(Task description): In the listing below, locate the lines that hold the string "SiKubernetes". Copy those lines.

- - - - -

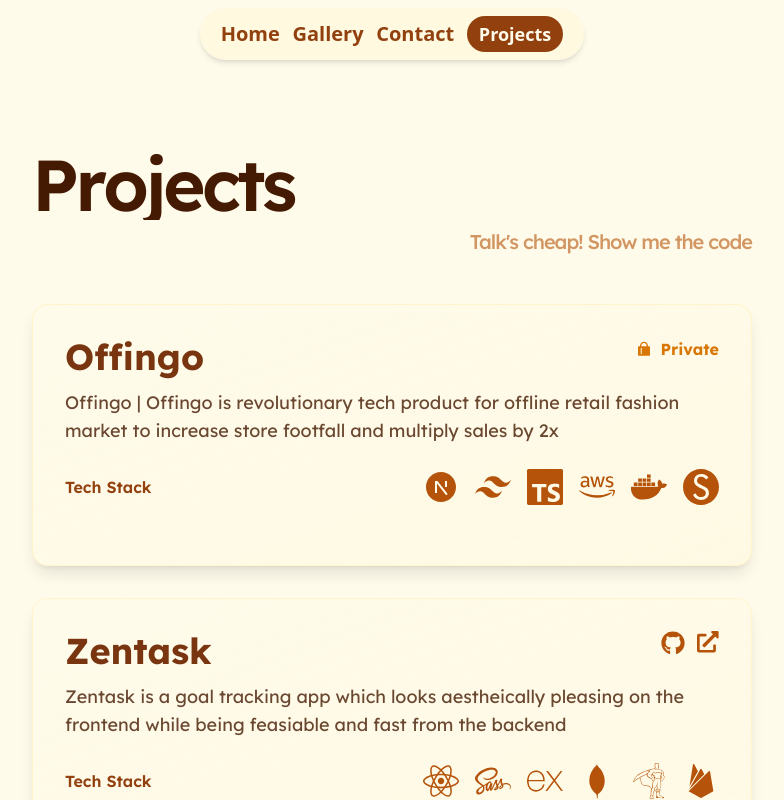
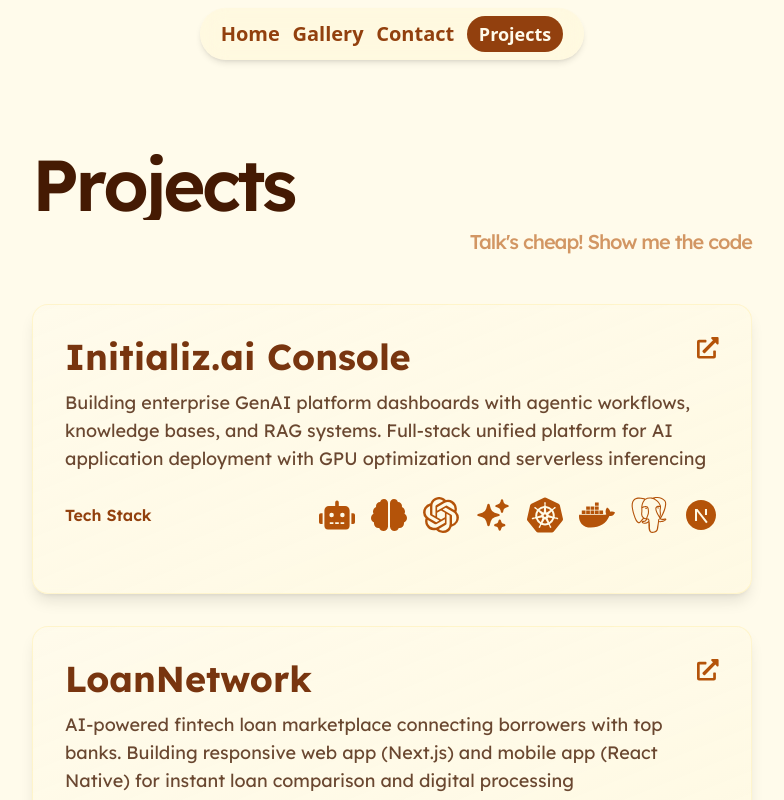
Before and after one commit to lucifer78907/personal_portfolio, a React (Vite) app: page /projects in a window 1280 px wide. Shown: the top 800 px of the page, without its empty margins (248-1032 px from the left). Built offline with nearby package versions, Linux system fonts and the light colour scheme.

Commit message:
Add new projects to Projects page with detailed descriptions and tech stack icons

```diff
--- a/src/pages/Projects.jsx
+++ b/src/pages/Projects.jsx
@@ -3,20 +3,37 @@
 import gsap from 'gsap';
 import { ScrollTrigger, SplitText } from 'gsap/all';
 import { DiMongodb } from 'react-icons/di';
-import { FaAws, FaCss3, FaDocker, FaExternalLinkAlt, FaGithub, FaHtml5, FaNode, FaReact, FaSass } from 'react-icons/fa';
+import { FaAws, FaCss3, FaDocker, FaExternalLinkAlt, FaGithub, FaHtml5, FaMobileAlt, FaNode, FaReact, FaSass, FaBrain, FaRobot } from 'react-icons/fa';
 import { IoLogoFirebase } from 'react-icons/io5';
 import { RiGitRepositoryPrivateFill, RiNextjsFill, RiTailwindCssFill } from 'react-icons/ri';
-import { SiExpress, SiGreensock, SiJavascript, SiNetlify, SiReactrouter, SiSwiper, SiTypescript } from 'react-icons/si';
+import { SiExpress, SiGreensock, SiJavascript, SiNetlify, SiReactrouter, SiSwiper, SiTypescript, SiOpenai, SiKubernetes, SiPostgresql } from 'react-icons/si';
+import { HiSparkles } from 'react-icons/hi2';
+import { TbPlugConnected } from 'react-icons/tb';
 
 const projects = [
     {
         id: 0,
+        title: 'Initializ.ai Console',
+        description: 'Building enterprise GenAI platform dashboards with agentic workflows, knowledge bases, and RAG systems. Full-stack unified platform for AI application deployment with GPU optimization and serverless inferencing',
+        liveLink: 'https://www.initializ.ai/',
+        techStackIcons: [FaRobot, FaBrain, SiOpenai, HiSparkles, SiKubernetes, FaDocker, SiPostgresql, RiNextjsFill],
+        isAI: true
+    },
+    {
+        id: 1,
+        title: 'LoanNetwork',
+        description: 'AI-powered fintech loan marketplace connecting borrowers with top banks. Building responsive web app (Next.js) and mobile app (React Native) for instant loan comparison and digital processing',
+        liveLink: 'https://loannetwork.app/',
+        techStackIcons: [RiNextjsFill, FaMobileAlt, SiTypescript, RiTailwindCssFill, FaReact, SiOpenai, FaAws],
+    },
+    {
+        id: 2,
         title: 'Offingo',
-        description: 'Offingo | Offingo is revolutionary tech product for offline retail fashion market to increase store footfall and multiply sales by 2x',
+        description: 'Offingo is revolutionary tech product for offline retail fashion market to increase store footfall and multiply sales by 2x',
         techStackIcons: [RiNextjsFill, RiTailwindCssFill, SiTypescript, FaAws, FaDocker, SiSwiper]
     },
     {
-        id: 1,
+        id: 3,
         title: 'Zentask',
         description: 'Zentask is a goal tracking app which looks aestheically pleasing on the frontend while being feasiable and fast from the backend',
         githubLink: 'https://github.com/lucifer78907/ZenTask',
@@ -24,14 +41,14 @@
         techStackIcons: [FaReact, FaSass, SiExpress, DiMongodb, SiGreensock, IoLogoFirebase]
     },
     {
-        id: 2,
+        id: 4,
         title: 'TrackIt',
         description: 'An application for University for tracking its buses and mointering them in real time. It is a frontend project ',
         githubLink: 'https://github.com/lucifer78907/TrackIt/tree/main/frontend',
         techStackIcons: [FaReact, FaSass, SiGreensock, SiReactrouter]
     },
     {
-        id: 3,
+        id: 5,
         title: 'Lawyer firm website',
         description: 'This is a website for a law firm Karan Chauhary and associates',
         githubLink: 'https://github.com/lucifer78907/Karan_Chaudhary_and_associates_website',
@@ -39,7 +56,7 @@
         techStackIcons: [FaHtml5, FaSass, SiJavascript, SiNetlify]
     },
     {
-        id: 4,
+        id: 6,
         title: 'Iron Temple Gym',
         description: 'A simple landing page for a gym , made using HTML and vanilla CSS and JS ',
         githubLink: 'https://github.com/lucifer78907/Gym_landing_page',
@@ -47,7 +64,7 @@
         techStackIcons: [FaHtml5, FaCss3, SiJavascript, SiNetlify]
     },
     {
-        id: 5,
+        id: 7,
         title: 'Omnifood restaurant',
         description: 'A landing page made for a fictional restaurant using HTML,CSS and JS ',
         liveLink: 'https://omnifood-rudra-website.netlify.app/',
```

- - - - -

(Answer for the task):
+import { SiExpress, SiGreensock, SiJavascript, SiNetlify, SiReactrouter, SiSwiper, SiTypescript, SiOpenai, SiKubernetes, SiPostgresql } from 'react-icons/si';
+        techStackIcons: [FaRobot, FaBrain, SiOpenai, HiSparkles, SiKubernetes, FaDocker, SiPostgresql, RiNextjsFill],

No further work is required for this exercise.